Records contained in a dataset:
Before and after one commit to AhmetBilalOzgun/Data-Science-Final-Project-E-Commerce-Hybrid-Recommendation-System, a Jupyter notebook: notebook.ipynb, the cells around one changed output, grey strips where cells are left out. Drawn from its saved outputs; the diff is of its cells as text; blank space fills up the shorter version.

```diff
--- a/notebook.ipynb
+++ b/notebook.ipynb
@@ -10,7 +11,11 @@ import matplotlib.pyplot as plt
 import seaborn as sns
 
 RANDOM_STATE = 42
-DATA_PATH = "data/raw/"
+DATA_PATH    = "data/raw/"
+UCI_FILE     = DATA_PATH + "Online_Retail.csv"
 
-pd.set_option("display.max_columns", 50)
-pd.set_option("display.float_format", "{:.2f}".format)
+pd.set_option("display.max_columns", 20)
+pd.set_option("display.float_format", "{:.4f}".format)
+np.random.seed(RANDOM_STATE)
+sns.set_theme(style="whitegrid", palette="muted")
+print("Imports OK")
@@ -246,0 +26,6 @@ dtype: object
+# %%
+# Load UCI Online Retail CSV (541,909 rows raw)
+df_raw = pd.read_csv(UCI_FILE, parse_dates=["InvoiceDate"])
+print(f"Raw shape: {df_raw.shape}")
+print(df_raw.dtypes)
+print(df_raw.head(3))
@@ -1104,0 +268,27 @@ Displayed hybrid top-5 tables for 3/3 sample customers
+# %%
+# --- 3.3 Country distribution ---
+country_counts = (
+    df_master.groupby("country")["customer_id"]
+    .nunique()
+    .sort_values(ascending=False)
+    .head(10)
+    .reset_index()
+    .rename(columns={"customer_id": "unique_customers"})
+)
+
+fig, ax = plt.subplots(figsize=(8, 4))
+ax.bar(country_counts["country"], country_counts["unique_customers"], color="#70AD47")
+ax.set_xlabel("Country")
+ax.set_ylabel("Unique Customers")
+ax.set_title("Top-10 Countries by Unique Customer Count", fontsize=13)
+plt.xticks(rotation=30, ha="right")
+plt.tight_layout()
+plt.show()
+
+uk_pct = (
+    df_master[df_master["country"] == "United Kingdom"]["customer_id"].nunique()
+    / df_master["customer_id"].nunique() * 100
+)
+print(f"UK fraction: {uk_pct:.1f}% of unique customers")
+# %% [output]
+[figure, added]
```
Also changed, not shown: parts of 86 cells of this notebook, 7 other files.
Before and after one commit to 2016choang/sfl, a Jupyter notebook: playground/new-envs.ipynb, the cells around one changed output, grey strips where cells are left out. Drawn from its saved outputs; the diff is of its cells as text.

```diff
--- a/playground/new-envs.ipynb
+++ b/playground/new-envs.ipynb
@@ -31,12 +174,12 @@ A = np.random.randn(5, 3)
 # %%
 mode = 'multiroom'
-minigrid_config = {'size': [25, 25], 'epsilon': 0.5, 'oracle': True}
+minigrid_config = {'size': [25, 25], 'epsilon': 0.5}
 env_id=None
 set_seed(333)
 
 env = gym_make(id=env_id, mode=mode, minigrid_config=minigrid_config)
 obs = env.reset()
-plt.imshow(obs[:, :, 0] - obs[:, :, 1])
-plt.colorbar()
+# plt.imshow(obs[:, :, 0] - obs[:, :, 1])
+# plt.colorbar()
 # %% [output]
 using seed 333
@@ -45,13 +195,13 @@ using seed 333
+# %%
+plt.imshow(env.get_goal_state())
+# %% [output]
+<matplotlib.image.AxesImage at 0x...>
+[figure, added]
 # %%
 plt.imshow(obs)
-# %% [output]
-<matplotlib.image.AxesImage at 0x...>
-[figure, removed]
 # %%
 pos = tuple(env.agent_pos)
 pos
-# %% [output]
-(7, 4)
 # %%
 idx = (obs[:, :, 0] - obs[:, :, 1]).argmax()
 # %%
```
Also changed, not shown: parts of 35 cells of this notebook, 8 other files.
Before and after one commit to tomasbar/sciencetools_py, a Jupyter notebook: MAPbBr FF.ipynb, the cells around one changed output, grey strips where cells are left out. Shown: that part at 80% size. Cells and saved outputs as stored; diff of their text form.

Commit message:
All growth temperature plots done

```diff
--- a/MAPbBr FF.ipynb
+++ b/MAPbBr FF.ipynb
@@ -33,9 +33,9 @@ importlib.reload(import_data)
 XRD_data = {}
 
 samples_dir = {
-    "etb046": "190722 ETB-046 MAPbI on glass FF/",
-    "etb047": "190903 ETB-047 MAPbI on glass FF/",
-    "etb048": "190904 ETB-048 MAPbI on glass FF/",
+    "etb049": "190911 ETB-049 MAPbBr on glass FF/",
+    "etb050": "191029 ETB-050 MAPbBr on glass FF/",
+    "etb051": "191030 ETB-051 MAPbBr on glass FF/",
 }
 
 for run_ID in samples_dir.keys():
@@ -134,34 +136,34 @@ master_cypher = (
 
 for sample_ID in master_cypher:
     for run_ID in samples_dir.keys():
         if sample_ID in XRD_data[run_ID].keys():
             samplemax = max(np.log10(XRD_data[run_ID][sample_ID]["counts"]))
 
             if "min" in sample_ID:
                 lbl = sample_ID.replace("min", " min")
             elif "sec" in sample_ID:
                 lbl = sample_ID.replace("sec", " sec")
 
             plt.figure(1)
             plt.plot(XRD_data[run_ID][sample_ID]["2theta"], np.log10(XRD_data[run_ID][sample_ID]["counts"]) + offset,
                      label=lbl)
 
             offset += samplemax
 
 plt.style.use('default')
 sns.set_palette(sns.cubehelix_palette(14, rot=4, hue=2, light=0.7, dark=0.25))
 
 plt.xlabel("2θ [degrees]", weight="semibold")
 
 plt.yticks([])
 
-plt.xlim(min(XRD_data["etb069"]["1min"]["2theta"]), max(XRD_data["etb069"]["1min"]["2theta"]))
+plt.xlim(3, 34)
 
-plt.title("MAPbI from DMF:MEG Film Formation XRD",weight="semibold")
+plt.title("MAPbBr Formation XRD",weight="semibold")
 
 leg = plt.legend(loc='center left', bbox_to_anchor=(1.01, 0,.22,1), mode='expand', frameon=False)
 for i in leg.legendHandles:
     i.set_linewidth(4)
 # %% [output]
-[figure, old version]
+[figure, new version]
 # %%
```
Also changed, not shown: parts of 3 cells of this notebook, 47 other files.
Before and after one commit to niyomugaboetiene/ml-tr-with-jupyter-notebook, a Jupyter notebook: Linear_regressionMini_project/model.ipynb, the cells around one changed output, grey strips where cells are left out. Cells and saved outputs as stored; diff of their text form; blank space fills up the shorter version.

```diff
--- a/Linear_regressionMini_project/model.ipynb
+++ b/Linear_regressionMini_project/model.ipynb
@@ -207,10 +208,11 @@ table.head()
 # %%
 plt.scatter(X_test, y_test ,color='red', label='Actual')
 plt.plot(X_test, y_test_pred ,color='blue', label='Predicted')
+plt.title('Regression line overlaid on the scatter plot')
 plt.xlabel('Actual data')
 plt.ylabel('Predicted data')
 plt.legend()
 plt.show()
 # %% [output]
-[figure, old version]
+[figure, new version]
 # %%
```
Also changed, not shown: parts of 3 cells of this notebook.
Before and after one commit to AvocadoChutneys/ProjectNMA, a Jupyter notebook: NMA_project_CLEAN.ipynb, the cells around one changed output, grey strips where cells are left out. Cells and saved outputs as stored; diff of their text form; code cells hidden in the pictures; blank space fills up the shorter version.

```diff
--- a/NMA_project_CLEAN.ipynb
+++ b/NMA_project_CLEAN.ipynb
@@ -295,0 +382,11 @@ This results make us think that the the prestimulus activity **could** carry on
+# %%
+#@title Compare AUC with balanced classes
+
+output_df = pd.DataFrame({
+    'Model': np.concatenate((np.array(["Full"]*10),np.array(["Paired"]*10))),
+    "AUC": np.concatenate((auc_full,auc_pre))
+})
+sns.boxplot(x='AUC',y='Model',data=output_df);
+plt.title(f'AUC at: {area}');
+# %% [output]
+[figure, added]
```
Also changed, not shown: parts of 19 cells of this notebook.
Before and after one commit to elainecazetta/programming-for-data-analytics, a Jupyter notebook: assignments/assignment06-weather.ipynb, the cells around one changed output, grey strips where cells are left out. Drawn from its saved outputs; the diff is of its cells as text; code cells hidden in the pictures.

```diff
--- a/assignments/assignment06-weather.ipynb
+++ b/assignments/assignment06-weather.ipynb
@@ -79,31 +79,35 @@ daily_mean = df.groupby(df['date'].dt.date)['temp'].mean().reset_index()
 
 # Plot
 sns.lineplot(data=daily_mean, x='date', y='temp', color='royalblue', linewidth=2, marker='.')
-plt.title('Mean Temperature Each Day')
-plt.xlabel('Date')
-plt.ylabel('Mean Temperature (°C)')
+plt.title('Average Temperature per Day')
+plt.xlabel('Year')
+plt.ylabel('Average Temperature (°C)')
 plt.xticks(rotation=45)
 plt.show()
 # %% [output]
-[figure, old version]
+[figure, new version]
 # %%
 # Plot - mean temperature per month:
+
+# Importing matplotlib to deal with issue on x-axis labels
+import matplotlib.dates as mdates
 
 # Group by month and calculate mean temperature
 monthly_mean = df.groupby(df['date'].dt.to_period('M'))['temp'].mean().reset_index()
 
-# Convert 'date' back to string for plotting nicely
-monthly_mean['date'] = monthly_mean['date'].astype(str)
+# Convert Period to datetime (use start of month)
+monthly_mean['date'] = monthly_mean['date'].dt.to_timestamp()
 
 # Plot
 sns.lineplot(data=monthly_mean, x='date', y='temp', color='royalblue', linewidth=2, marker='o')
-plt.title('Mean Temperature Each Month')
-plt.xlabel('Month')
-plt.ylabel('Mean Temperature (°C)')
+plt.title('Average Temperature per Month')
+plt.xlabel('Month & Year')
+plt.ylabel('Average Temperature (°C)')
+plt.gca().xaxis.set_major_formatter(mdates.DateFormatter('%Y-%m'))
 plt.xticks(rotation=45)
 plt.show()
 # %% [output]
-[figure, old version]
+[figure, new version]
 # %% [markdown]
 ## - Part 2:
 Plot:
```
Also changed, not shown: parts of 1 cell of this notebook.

> _Work required_:
In the entries above, tally the lines that include the string "parts". Give the figure only.

> _Answer section_:
6